However, we don't work in the corporate world. We chose to work in the non-profit/association world, and I want to have a good work/life balance. I believe I can get that through my job and volunteerism, but it will take some work.

What are some of the ways that you have been able to achieve an effective balance with your career, your professional development obligations, and your family? My thought is that through your comments, we can all benefit!

Discussion Details

  • Do you have an effective way to handle your work/life balance?
  • How are you trying to develop your career, while also making sure to be effective in your paying job?
  • In my experience, involvement is key. Being involved and showing your experience to more people than just those in your organization is a GREAT way to enhance yourself for a future job.
  • Creating work/life balance may be difficult for those in the corporate world, but for those of us in Associations, we can do it if we just choose to!

Links to Check Out

Introduction to the Blog

Hey everyone!

As I start this blog, I wanted to make sure to give a quick overview on its purpose, as well as how it will be laid out. I would be interested in any input that you'd be willing to provide on my posts, as well as any ideas for future posts (and guest bloggers as well...)

The purpose of the blog is to provide my insights and experiences in my association work to my readers. I am a mid-level Association staffer, and think there is insight that I have gained from which others in my position would benefit.

My blog's posts will include the situations that I experience, thoughts on how I would handle similar situations that I have encountered, as well as something I call Discussion Details that I gain from my experiences that are the main takeaways from the posts.

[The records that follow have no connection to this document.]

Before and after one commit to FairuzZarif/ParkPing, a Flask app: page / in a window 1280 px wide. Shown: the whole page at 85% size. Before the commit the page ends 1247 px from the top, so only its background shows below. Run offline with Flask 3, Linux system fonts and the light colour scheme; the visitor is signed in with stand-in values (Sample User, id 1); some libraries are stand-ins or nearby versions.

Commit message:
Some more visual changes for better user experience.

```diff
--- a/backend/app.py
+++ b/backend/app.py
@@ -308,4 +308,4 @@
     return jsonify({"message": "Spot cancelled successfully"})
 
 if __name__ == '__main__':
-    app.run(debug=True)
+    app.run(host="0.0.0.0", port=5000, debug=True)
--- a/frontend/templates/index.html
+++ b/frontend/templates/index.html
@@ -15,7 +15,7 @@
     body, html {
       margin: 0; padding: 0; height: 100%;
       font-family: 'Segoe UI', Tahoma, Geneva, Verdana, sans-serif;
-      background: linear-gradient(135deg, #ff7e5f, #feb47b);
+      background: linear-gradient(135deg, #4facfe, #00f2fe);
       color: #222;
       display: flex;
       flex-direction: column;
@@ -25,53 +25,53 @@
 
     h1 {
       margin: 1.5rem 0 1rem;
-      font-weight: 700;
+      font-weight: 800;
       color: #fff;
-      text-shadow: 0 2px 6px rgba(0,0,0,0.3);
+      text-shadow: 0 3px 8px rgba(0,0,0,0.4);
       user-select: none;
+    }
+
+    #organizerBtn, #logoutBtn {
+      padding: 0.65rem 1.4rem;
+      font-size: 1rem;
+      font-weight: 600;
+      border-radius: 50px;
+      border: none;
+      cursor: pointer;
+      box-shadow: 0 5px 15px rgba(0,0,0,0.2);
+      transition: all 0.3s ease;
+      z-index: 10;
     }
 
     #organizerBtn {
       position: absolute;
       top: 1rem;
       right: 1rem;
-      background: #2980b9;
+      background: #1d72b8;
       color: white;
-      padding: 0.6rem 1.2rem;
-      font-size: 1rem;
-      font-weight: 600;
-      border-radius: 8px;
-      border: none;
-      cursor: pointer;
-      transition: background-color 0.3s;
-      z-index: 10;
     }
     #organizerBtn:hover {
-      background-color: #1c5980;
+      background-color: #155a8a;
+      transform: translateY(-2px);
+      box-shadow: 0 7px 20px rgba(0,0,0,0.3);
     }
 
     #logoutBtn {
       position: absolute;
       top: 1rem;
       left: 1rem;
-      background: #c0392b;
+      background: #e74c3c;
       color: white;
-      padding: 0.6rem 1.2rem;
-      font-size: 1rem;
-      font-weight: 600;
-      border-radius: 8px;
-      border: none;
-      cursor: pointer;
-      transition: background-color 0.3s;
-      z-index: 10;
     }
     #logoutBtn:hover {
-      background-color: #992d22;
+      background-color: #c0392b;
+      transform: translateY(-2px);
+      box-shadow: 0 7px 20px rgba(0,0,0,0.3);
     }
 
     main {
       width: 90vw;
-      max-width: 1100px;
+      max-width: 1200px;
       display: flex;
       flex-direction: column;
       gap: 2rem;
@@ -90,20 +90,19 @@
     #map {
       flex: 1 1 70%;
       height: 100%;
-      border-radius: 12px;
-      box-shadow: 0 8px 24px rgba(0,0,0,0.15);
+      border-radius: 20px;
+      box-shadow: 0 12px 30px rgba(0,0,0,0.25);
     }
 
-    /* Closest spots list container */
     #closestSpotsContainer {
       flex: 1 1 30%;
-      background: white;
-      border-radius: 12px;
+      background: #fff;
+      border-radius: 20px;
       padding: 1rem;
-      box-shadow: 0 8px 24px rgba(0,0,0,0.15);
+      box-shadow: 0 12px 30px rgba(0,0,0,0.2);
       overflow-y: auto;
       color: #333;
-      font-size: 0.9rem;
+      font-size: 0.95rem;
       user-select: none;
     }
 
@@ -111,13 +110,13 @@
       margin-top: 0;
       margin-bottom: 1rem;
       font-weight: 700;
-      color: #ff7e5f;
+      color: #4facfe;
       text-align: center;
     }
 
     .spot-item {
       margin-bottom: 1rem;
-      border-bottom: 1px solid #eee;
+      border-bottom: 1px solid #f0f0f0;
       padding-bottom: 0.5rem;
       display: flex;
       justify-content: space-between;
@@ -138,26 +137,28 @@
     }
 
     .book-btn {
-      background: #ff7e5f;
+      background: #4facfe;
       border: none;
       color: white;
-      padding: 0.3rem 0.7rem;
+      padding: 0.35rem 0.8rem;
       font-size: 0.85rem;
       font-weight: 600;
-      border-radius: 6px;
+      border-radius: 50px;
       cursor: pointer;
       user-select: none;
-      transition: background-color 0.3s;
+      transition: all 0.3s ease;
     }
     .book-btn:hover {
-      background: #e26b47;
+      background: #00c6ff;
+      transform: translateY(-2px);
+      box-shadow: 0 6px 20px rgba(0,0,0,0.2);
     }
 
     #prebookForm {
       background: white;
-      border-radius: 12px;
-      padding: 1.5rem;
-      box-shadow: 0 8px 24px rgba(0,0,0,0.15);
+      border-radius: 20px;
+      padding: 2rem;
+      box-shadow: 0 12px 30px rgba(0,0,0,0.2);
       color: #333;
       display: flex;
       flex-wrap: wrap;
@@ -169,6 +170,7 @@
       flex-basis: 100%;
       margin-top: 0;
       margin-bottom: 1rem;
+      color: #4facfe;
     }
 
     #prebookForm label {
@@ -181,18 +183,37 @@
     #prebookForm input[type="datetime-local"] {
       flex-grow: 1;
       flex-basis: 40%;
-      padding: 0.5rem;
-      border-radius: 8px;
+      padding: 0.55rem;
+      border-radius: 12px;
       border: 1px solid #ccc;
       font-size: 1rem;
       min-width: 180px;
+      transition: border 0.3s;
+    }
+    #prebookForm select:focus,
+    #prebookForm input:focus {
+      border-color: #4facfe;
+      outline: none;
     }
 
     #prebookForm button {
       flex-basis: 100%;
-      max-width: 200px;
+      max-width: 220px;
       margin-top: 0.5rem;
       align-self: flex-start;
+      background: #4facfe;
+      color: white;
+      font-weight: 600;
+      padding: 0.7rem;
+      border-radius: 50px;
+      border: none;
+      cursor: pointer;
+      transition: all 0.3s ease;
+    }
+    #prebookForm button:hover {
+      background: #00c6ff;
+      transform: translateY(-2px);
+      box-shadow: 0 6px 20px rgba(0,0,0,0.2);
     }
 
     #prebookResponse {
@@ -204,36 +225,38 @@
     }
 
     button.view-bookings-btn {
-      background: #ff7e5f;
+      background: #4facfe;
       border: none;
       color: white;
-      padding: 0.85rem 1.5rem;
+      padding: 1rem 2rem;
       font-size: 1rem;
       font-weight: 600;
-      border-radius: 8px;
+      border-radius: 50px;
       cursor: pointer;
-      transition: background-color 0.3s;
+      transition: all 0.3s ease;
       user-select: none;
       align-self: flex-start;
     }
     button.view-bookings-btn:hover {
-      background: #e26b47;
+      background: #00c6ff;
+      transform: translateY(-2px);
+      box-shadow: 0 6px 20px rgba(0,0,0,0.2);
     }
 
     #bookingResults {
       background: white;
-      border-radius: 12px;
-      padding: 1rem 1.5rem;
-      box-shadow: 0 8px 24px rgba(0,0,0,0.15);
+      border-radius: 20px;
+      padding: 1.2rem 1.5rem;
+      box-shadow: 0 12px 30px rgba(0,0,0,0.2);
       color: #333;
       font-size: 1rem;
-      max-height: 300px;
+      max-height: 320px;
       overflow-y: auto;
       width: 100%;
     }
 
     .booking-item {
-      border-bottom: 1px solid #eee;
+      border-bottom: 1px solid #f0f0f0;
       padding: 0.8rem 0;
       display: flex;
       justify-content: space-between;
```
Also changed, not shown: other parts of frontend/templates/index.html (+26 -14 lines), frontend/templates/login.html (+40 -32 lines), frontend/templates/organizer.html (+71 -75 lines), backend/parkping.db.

I will also share stories that I find online that are relevant to either Association professionals or ares in which Associations need to look as they move forward.

As I begin my posting, I encourage you to comment about what you like and dislike, thoughts on whether I am way off or right on target, and ideas on future posts.

Thanks for reading!